November 26, 2014 at 5:00 am ET
Most in Washington are familiar with the U.S. Department of Energy’s appliance rulemaking program. Run by the DOE’s Building Technology Office, this program seeks to respond both to congressional tasking and previously-granted authority to establish and review federal appliance energy conservation standards. While this approach has resulted in significant energy savings over the years, there are limitations to it. When a product class first enters into the process, there is often substantial energy savings to be reaped. For example, a product class whose designs have not previously been encouraged to improve energy efficiency might see significant double-digit efficiency gains in its first rulemaking. Then the process settles down into a maintenance phase, if you will, where gains become much less as they seek further improvements. As savings opportunities diminish rapidly after the first iteration approaching diminishing returns with subsequent reiterations it begs the question, “Where does it end?”
Regardless of the amount of potential energy savings inherent in a given rulemaking, industry and other stakeholders must devote significant resources and time to these rulemaking activities and an industry reacting to a new regulation often must divert resources from other investments, i.e. other product development. For an industry engaged in an emerging technology, this can lead to delays in improvements and growth. But where does it end? The DOE currently has no published guidance; rather it relies on precedent and existing statute which states the Secretary of Energy may undertake a rulemaking where it has been determined that “significant” energy savings lie. The problem is that the word “significant” is not defined anywhere, not even in DOE itself. In practice, this can be heavily influenced by politics, and the current climate sees the department undertaking almost every rulemaking it explores, regardless of the size of predicted energy savings.
What is missing from the current practice at DOE is the opportunity that lies in systems efficiency. In this case, systems efficiency refers to the energy savings potential that results from a properly installed, controlled and maintained system be it in a home, commercial building, or elsewhere. According to the DOE, commercial buildings account for 36% of all U.S. electricity consumption and cost more than $190 billion in energy every year. The National Electrical Manufacturers Association (NEMA) High Performance Building Council seeks to contribute to proceedings involving energy-efficient structures, and the NEMA Lighting Systems Division often promotes a “systems approach” to energy efficiency, as is explained in a NEMA White Paper on the subject.
The Challenge: DOE’s models for engaging in rulemakings and the existing enforcement procedures are typically tied to point of sale reporting and policing, thus installation cannot be accounted for. Herein is the challenge to quantify and assure energy saving from successful systems installations, which DOE cannot police from its current vantage point. In the existing model, manufacturers are required to submit information regarding product performance and compliance to DOE’s databases. DOE’s enforcement activities start at this database, and occasionally extend to liaison with the Customs and Border Patrol to monitor importation of energy-using appliances. But this approach is not capable of examining or incentivizing “systems” solutions at the point of installation, only component performance. Unfortunately, the active-use phase is exactly where energy savings matter most. The lack of strong DOE-led incentives arguably also leads to less public promotion of systems solutions, reducing customers’ opportunities to learn more about how to save increased amounts of energy over component standards. While some building and installation codes attempt to address this, there is not a substantial amount of federal incentive or guidance in this area. Were DOE to spend less time on component regulations and more time on systems solutions, this would change.
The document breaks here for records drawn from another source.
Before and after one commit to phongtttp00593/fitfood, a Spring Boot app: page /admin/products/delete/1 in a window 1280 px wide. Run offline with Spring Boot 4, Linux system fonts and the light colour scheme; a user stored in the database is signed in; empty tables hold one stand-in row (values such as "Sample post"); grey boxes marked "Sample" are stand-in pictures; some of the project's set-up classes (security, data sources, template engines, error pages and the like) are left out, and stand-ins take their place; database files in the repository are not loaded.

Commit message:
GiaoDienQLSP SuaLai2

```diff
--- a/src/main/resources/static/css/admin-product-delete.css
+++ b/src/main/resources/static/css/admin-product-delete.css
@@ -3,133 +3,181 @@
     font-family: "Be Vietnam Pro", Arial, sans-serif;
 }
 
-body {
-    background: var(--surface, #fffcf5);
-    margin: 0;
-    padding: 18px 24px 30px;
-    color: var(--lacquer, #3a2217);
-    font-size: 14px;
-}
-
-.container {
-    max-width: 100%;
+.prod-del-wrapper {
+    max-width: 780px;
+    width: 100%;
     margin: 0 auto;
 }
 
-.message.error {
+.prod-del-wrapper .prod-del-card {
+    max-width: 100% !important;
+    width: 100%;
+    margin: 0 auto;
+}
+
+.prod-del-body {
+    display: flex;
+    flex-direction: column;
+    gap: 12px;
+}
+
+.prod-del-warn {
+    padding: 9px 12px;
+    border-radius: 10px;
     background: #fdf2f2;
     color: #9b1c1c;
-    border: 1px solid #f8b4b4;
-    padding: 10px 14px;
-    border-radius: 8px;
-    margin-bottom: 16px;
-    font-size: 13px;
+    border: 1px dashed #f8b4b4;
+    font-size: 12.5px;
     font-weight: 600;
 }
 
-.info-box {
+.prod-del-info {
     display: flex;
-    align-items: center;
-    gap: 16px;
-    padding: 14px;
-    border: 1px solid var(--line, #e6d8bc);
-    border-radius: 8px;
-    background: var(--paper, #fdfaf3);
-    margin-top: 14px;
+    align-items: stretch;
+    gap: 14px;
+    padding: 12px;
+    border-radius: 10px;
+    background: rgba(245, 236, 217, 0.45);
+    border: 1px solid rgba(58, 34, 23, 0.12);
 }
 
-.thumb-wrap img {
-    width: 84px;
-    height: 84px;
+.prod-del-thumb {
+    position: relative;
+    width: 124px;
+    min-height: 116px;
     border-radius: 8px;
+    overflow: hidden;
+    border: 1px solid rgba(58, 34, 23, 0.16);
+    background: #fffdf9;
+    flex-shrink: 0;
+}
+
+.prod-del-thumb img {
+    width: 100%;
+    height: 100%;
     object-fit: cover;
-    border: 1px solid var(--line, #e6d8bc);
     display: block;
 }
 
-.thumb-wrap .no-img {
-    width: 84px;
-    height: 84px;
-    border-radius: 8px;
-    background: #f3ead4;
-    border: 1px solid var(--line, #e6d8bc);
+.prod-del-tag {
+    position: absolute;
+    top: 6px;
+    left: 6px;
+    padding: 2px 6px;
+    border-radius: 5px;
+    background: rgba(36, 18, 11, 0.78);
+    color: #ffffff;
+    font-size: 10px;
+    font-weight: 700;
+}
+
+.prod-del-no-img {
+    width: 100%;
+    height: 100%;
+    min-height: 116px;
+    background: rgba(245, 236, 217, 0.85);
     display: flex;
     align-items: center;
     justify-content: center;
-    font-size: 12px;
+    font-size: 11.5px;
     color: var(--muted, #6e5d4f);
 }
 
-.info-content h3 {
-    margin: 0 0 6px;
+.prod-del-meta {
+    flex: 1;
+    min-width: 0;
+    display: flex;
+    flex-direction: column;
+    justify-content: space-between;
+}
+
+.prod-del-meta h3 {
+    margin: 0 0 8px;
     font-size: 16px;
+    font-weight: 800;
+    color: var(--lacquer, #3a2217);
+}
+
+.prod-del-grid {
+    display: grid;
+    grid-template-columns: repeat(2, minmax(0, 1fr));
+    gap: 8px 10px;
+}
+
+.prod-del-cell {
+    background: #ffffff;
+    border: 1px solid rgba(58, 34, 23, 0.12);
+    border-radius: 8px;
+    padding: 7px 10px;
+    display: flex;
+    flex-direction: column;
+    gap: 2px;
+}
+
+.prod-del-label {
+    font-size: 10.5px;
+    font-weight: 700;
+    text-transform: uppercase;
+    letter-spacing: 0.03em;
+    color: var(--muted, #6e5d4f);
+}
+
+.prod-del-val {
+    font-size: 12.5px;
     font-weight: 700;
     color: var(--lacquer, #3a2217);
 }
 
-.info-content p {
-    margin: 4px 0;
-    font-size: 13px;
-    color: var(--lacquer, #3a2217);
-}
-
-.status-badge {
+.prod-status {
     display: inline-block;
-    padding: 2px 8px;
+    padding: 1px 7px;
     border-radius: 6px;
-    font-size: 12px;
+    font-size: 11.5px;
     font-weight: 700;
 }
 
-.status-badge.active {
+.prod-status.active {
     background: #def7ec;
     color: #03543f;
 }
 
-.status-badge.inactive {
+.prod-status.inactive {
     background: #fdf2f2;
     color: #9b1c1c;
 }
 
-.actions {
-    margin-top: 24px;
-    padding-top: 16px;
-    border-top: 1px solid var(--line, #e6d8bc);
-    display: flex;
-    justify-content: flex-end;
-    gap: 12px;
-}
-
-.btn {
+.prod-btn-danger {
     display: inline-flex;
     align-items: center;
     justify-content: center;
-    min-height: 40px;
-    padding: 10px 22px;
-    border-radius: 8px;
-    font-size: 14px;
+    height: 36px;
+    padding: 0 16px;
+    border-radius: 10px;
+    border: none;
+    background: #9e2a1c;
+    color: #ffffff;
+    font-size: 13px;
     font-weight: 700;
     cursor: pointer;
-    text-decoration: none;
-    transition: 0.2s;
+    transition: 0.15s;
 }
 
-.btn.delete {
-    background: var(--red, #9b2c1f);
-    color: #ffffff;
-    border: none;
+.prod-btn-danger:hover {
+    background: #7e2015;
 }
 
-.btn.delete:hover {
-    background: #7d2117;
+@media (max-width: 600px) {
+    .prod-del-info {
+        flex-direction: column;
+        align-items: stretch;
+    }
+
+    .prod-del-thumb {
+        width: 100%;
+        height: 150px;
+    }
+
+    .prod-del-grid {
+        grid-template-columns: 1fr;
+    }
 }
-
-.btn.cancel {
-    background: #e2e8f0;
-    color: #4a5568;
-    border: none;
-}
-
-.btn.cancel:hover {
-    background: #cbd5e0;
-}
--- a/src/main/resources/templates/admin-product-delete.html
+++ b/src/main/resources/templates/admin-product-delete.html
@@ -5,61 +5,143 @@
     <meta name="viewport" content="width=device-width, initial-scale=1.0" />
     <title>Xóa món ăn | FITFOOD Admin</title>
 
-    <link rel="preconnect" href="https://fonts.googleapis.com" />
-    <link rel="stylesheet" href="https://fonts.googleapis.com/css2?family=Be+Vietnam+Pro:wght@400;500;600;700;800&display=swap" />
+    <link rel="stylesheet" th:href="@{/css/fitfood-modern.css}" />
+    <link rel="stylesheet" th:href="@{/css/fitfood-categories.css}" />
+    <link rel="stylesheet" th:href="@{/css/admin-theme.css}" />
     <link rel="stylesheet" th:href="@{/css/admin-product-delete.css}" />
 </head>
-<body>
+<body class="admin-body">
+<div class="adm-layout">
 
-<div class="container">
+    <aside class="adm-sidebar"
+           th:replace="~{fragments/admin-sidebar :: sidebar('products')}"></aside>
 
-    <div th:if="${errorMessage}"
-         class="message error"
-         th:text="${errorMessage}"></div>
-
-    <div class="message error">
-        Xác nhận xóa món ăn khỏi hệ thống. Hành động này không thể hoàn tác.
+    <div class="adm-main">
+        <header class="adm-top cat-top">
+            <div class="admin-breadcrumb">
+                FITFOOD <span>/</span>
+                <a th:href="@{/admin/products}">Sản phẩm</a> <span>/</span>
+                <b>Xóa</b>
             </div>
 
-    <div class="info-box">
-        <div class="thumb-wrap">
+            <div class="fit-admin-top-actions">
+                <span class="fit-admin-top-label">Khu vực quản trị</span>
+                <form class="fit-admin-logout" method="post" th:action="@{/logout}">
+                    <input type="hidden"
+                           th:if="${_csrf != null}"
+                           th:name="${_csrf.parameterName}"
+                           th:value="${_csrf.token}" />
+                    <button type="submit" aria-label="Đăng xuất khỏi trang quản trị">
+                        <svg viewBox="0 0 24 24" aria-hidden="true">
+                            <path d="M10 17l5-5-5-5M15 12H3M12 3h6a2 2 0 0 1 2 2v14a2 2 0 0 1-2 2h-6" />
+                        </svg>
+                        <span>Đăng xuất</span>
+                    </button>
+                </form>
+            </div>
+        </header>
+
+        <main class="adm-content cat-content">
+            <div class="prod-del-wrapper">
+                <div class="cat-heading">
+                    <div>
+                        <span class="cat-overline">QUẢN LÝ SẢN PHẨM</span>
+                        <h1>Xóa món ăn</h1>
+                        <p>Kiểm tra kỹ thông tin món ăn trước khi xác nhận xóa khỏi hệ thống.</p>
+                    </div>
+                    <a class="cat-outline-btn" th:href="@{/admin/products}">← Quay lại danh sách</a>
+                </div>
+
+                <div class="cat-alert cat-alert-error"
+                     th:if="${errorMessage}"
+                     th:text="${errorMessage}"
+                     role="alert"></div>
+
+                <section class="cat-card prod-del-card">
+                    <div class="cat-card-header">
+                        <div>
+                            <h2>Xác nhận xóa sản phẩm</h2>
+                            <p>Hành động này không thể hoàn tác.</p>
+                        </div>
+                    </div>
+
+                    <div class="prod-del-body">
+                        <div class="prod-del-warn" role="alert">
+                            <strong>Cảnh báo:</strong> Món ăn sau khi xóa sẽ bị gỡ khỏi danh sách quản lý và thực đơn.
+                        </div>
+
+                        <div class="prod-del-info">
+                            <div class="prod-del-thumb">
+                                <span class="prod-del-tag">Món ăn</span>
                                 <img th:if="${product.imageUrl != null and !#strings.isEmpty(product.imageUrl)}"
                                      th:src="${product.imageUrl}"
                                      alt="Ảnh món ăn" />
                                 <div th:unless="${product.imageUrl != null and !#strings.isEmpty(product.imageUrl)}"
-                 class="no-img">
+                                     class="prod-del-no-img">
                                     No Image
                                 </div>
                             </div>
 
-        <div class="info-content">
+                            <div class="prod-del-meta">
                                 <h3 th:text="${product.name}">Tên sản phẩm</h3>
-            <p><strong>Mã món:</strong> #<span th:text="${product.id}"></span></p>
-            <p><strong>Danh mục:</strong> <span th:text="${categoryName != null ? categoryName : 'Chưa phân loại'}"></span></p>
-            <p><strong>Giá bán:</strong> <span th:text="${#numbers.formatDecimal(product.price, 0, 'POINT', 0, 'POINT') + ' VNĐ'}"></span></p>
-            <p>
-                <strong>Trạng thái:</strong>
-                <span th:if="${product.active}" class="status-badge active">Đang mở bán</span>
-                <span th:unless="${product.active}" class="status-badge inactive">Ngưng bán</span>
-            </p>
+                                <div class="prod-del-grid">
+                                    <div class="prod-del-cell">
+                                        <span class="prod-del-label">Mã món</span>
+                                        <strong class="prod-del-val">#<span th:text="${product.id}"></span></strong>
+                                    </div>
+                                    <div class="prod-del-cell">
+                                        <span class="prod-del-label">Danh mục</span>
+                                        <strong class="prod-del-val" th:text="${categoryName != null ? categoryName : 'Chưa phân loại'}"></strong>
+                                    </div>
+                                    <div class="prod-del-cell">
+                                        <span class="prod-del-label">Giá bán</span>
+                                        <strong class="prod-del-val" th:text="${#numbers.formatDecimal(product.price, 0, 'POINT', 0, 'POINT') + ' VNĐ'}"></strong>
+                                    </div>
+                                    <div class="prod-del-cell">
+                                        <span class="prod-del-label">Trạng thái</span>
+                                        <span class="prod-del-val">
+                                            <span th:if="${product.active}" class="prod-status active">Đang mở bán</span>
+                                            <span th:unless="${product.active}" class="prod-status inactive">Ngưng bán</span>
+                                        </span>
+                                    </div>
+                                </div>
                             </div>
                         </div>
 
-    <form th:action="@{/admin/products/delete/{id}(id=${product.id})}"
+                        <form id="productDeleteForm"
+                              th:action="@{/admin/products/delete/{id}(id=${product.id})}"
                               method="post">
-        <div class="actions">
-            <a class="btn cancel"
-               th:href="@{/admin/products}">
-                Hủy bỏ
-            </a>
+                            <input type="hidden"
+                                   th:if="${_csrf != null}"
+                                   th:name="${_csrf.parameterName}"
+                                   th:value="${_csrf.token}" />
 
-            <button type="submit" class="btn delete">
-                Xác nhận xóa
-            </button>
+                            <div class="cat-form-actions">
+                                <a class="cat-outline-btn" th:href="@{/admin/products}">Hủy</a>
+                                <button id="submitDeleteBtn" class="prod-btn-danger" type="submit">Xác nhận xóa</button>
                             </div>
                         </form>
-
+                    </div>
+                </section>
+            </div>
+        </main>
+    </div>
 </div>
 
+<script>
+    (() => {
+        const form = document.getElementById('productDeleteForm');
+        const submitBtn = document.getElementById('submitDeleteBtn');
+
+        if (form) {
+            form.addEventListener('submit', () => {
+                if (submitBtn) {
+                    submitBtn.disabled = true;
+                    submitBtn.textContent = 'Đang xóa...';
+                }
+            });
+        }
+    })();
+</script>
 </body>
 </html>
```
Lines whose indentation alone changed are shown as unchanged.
NEMA is among the entities working to determine and promote systems-level energy savings solutions and processes to promote and proliferate—in cooperation and perhaps one day in replacement of appliance standards—or at least in place of second- and third-tier appliance standards. Most recently, NEMA participated alongside numerous other stakeholders at a forum discussion at the offices of the American Council for an Energy Efficient Economy in Washington, D.C., to identify paths for new appliance standards and ways to move beyond those that had reached their peaks of feasibility.
One approach that has already gained attention is the renewed interest of DOE and stakeholder interest groups to pursue negotiated rulemakings, or RegNegs, and Direct Final Rules. In both cases, stakeholder interest groups discuss the rulemaking in person publicly, either to draft a proposed rule or lead straight to an agreed upon (and easily implemented) final rule. These two processes cut out months or years of lengthy iterations of public notice and response, in which proposals, counterproposals and comments are analyzed and processed in private by DOE and its consultants. In negotiated rulemakings, agreements regarding scope and impact of the potential rules can be openly considered and agreed upon, and the resulting rulemakings more quickly and efficiently implemented. NEMA has participated in both approaches—with good results—and looks forward to participating in more.
Stakeholders and government should work more closely together to identify and move in concert towards energy efficiency solutions that save maximum energy with minimum burden on industry and consumers.
Alex Boesenberg is the Manager of Regulatory Affairs for the National Electrical Manufacturers Association (NEMA).